[Listed entries — start]

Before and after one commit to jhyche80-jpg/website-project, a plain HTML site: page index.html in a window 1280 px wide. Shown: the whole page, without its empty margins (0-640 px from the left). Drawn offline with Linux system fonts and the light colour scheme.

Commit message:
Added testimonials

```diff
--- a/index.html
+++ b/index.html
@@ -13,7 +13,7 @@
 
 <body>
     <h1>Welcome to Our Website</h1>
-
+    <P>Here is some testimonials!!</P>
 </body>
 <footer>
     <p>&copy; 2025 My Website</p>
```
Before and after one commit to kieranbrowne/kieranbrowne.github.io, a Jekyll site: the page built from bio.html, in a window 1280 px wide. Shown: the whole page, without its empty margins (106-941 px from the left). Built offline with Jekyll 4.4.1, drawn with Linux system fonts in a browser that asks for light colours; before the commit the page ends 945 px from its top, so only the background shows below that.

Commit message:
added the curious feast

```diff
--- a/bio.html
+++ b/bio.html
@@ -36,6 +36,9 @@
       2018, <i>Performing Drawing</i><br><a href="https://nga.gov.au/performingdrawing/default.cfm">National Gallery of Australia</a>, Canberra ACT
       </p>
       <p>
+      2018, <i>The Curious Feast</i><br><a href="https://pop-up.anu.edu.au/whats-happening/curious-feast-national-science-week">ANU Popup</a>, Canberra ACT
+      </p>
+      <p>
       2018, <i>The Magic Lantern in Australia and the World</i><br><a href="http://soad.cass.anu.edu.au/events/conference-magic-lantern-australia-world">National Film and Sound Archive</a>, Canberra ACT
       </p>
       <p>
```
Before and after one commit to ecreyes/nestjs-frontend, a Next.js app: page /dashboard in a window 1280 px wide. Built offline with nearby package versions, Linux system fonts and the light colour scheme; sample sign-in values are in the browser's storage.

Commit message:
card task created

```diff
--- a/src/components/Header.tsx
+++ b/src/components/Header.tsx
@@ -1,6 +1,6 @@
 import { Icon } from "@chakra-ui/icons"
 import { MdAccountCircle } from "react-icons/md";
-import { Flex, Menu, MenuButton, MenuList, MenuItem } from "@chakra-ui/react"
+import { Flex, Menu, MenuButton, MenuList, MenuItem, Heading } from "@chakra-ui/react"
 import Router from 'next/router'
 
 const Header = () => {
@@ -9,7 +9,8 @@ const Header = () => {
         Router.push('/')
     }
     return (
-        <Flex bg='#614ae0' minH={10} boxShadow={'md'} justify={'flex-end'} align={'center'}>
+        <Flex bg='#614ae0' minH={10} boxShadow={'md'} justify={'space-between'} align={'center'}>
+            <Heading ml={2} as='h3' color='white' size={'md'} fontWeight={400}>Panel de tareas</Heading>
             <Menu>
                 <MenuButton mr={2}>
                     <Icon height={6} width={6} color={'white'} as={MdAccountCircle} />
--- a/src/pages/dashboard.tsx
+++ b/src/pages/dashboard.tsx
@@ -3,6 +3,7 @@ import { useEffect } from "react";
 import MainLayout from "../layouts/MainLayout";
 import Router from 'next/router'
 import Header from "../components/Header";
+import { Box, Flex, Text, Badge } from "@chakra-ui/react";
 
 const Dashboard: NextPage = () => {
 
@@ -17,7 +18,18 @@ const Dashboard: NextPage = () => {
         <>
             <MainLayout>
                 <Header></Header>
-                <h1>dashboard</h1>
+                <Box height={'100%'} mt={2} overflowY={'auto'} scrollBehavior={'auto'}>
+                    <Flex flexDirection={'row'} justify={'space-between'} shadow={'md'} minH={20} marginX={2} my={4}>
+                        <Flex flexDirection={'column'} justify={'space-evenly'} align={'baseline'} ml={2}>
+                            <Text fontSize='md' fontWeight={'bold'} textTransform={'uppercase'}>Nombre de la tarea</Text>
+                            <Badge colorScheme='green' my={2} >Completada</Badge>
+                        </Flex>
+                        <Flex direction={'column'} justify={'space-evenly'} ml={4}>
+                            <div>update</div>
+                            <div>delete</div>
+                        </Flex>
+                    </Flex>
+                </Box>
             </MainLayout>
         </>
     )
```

[Listed entries — finish]

→ **To do**:
Quote every entry exactly.

→ **Exercise response**:
Before and after one commit to jhyche80-jpg/website-project, a plain HTML site: page index.html in a window 1280 px wide. Shown: the whole page, without its empty margins (0-640 px from the left). Drawn offline with Linux system fonts and the light colour scheme.

Commit message:
Added testimonials

```diff
--- a/index.html
+++ b/index.html
@@ -13,7 +13,7 @@
 
 <body>
     <h1>Welcome to Our Website</h1>
-
+    <P>Here is some testimonials!!</P>
 </body>
 <footer>
     <p>&copy; 2025 My Website</p>
```
Before and after one commit to kieranbrowne/kieranbrowne.github.io, a Jekyll site: the page built from bio.html, in a window 1280 px wide. Shown: the whole page, without its empty margins (106-941 px from the left). Built offline with Jekyll 4.4.1, drawn with Linux system fonts in a browser that asks for light colours; before the commit the page ends 945 px from its top, so only the background shows below that.

Commit message:
added the curious feast

```diff
--- a/bio.html
+++ b/bio.html
@@ -36,6 +36,9 @@
       2018, <i>Performing Drawing</i><br><a href="https://nga.gov.au/performingdrawing/default.cfm">National Gallery of Australia</a>, Canberra ACT
       </p>
       <p>
+      2018, <i>The Curious Feast</i><br><a href="https://pop-up.anu.edu.au/whats-happening/curious-feast-national-science-week">ANU Popup</a>, Canberra ACT
+      </p>
+      <p>
       2018, <i>The Magic Lantern in Australia and the World</i><br><a href="http://soad.cass.anu.edu.au/events/conference-magic-lantern-australia-world">National Film and Sound Archive</a>, Canberra ACT
       </p>
       <p>
```
Before and after one commit to ecreyes/nestjs-frontend, a Next.js app: page /dashboard in a window 1280 px wide. Built offline with nearby package versions, Linux system fonts and the light colour scheme; sample sign-in values are in the browser's storage.

Commit message:
card task created

```diff
--- a/src/components/Header.tsx
+++ b/src/components/Header.tsx
@@ -1,6 +1,6 @@
 import { Icon } from "@chakra-ui/icons"
 import { MdAccountCircle } from "react-icons/md";
-import { Flex, Menu, MenuButton, MenuList, MenuItem } from "@chakra-ui/react"
+import { Flex, Menu, MenuButton, MenuList, MenuItem, Heading } from "@chakra-ui/react"
 import Router from 'next/router'
 
 const Header = () => {
@@ -9,7 +9,8 @@ const Header = () => {
         Router.push('/')
     }
     return (
-        <Flex bg='#614ae0' minH={10} boxShadow={'md'} justify={'flex-end'} align={'center'}>
+        <Flex bg='#614ae0' minH={10} boxShadow={'md'} justify={'space-between'} align={'center'}>
+            <Heading ml={2} as='h3' color='white' size={'md'} fontWeight={400}>Panel de tareas</Heading>
             <Menu>
                 <MenuButton mr={2}>
                     <Icon height={6} width={6} color={'white'} as={MdAccountCircle} />
--- a/src/pages/dashboard.tsx
+++ b/src/pages/dashboard.tsx
@@ -3,6 +3,7 @@ import { useEffect } from "react";
 import MainLayout from "../layouts/MainLayout";
 import Router from 'next/router'
 import Header from "../components/Header";
+import { Box, Flex, Text, Badge } from "@chakra-ui/react";
 
 const Dashboard: NextPage = () => {
 
@@ -17,7 +18,18 @@ const Dashboard: NextPage = () => {
         <>
             <MainLayout>
                 <Header></Header>
-                <h1>dashboard</h1>
+                <Box height={'100%'} mt={2} overflowY={'auto'} scrollBehavior={'auto'}>
+                    <Flex flexDirection={'row'} justify={'space-between'} shadow={'md'} minH={20} marginX={2} my={4}>
+                        <Flex flexDirection={'column'} justify={'space-evenly'} align={'baseline'} ml={2}>
+                            <Text fontSize='md' fontWeight={'bold'} textTransform={'uppercase'}>Nombre de la tarea</Text>
+                            <Badge colorScheme='green' my={2} >Completada</Badge>
+                        </Flex>
+                        <Flex direction={'column'} justify={'space-evenly'} ml={4}>
+                            <div>update</div>
+                            <div>delete</div>
+                        </Flex>
+                    </Flex>
+                </Box>
             </MainLayout>
         </>
     )
```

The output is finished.